— My father was a professional gambler. I’m an entrepreneur. However, the biggest risk taken by my family came from my wife Karen, a Catholic school principal who grew up on a dairy farm.
She didn’t win the lottery, but she won a professional jackpot. Starting in July, she will be president of the Ursuline Academy in New Orleans, one of the most prestigious private schools in the country.
Founded in 1727, the Ursuline Academy is the oldest Catholic School and also the oldest all-girls school in the United States. It has incredibly impressive alumni, with several nationally and internationally famous graduates.
Karen wasn’t looking for a new job. When the headhunters first called, her reaction wasn’t positive. We were just married in June, she loved her current job, never lived outside Kentucky and was finishing her doctorate.
Her biggest concern was me. My structured settlement business operates nationally and my writing internationally, thanks to my syndicated column and Huffington Post contributions, but I am as deeply rooted in the legal, business and media communities in Kentucky as anyone can be.
A fear was that moving from Kentucky would damage my career. I love New Orleans and have been there many times, but have few clients in the area.
I happen to love Louisiana history. My high school civics teacher, Dick Maile, was an All-American basketball player at LSU and started me on a fascination that continues 40 years later. My friend and former New York Times reporter Gary Rivlin (who wrote a must-read book about payday lending called Broke USA) is writing a book about post-Katrina New Orleans and told me I would love living there.
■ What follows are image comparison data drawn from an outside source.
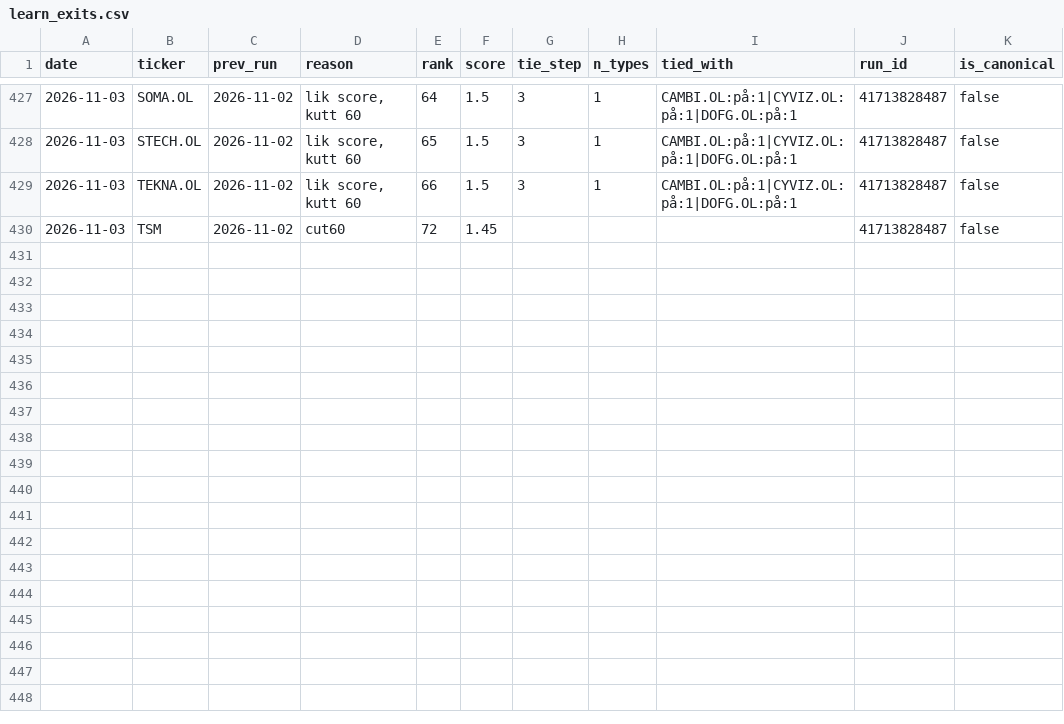
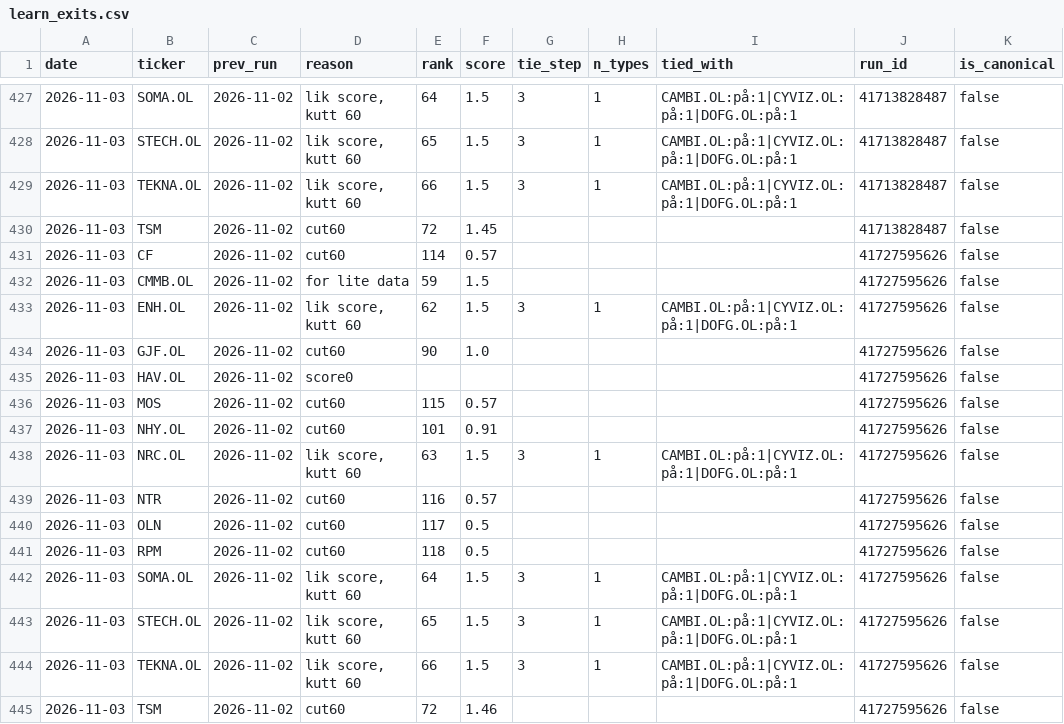
Before and after one commit to Feelwet/signal-tool, a CSV file: logs/learn_exits.csv, drawn as a sheet; only a part is shown, gaps mark what is left out.

```diff
--- a/logs/learn_exits.csv
+++ b/logs/learn_exits.csv
@@ -430 +430,16 @@ date,ticker,prev_run,reason,rank,score,tie_step,n_types,tied_with,run_id,is_cano
 2026-11-03,TSM,2026-11-02,cut60,72,1.45,,,,41713828487,false
+2026-11-03,CF,2026-11-02,cut60,114,0.57,,,,41727595626,false
+2026-11-03,CMMB.OL,2026-11-02,for lite data,59,1.5,,,,41727595626,false
+2026-11-03,ENH.OL,2026-11-02,"lik score, kutt 60",62,1.5,3,1,CAMBI.OL:på:1|CYVIZ.OL:på:1|DOFG.OL:på:1,41727595626,false
+2026-11-03,GJF.OL,2026-11-02,cut60,90,1.0,,,,41727595626,false
+2026-11-03,HAV.OL,2026-11-02,score0,,,,,,41727595626,false
+2026-11-03,MOS,2026-11-02,cut60,115,0.57,,,,41727595626,false
+2026-11-03,NHY.OL,2026-11-02,cut60,101,0.91,,,,41727595626,false
+2026-11-03,NRC.OL,2026-11-02,"lik score, kutt 60",63,1.5,3,1,CAMBI.OL:på:1|CYVIZ.OL:på:1|DOFG.OL:på:1,41727595626,false
+2026-11-03,NTR,2026-11-02,cut60,116,0.57,,,,41727595626,false
+2026-11-03,OLN,2026-11-02,cut60,117,0.5,,,,41727595626,false
+2026-11-03,RPM,2026-11-02,cut60,118,0.5,,,,41727595626,false
+2026-11-03,SOMA.OL,2026-11-02,"lik score, kutt 60",64,1.5,3,1,CAMBI.OL:på:1|CYVIZ.OL:på:1|DOFG.OL:på:1,41727595626,false
+2026-11-03,STECH.OL,2026-11-02,"lik score, kutt 60",65,1.5,3,1,CAMBI.OL:på:1|CYVIZ.OL:på:1|DOFG.OL:på:1,41727595626,false
+2026-11-03,TEKNA.OL,2026-11-02,"lik score, kutt 60",66,1.5,3,1,CAMBI.OL:på:1|CYVIZ.OL:på:1|DOFG.OL:på:1,41727595626,false
+2026-11-03,TSM,2026-11-02,cut60,72,1.46,,,,41727595626,false
```
Also changed, not shown: logs/categories.csv, logs/entry_prices.csv, 6 other files.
Being the son of a gambler and an entrepreneur taught me one thing: the biggest risk in life is not taking one.